What needs to be done
An exact copy of every entry is needed, with the images left out.
Start of Block
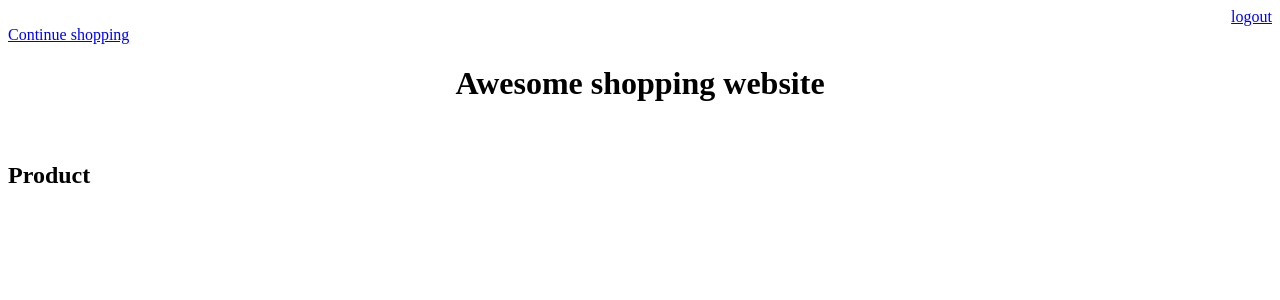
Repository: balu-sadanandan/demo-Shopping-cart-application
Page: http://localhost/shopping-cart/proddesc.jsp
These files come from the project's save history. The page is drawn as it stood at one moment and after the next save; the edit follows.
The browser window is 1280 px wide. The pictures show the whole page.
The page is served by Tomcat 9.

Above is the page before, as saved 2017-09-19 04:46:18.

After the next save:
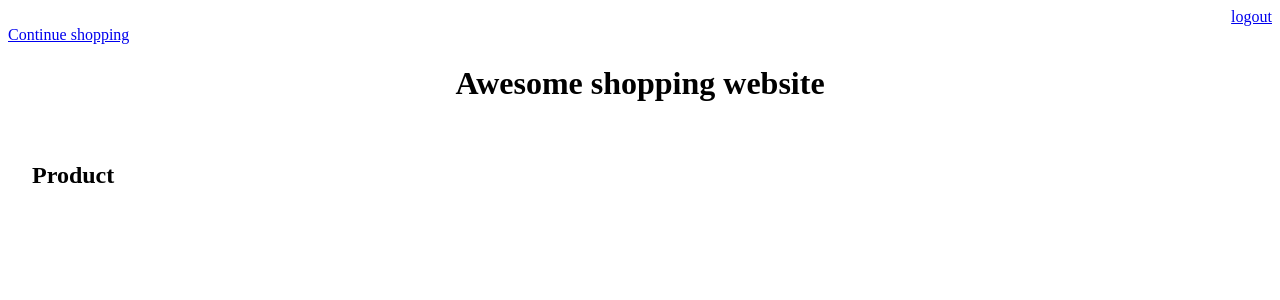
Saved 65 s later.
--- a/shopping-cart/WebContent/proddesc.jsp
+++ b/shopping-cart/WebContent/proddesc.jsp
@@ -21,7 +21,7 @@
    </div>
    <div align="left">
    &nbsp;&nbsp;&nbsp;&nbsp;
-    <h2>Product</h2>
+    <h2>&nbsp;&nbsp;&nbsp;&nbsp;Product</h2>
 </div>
End of Block
Result of this task
Repository: balu-sadanandan/demo-Shopping-cart-application
Page: http://localhost/shopping-cart/proddesc.jsp
These files come from the project's save history. The page is drawn as it stood at one moment and after the next save; the edit follows.
The browser window is 1280 px wide. The pictures show the whole page.
The page is served by Tomcat 9.

Above is the page before, as saved 2017-09-19 04:46:18.

After the next save:
Saved 65 s later.
--- a/shopping-cart/WebContent/proddesc.jsp
+++ b/shopping-cart/WebContent/proddesc.jsp
@@ -21,7 +21,7 @@
    </div>
    <div align="left">
    &nbsp;&nbsp;&nbsp;&nbsp;
-    <h2>Product</h2>
+    <h2>&nbsp;&nbsp;&nbsp;&nbsp;Product</h2>
 </div>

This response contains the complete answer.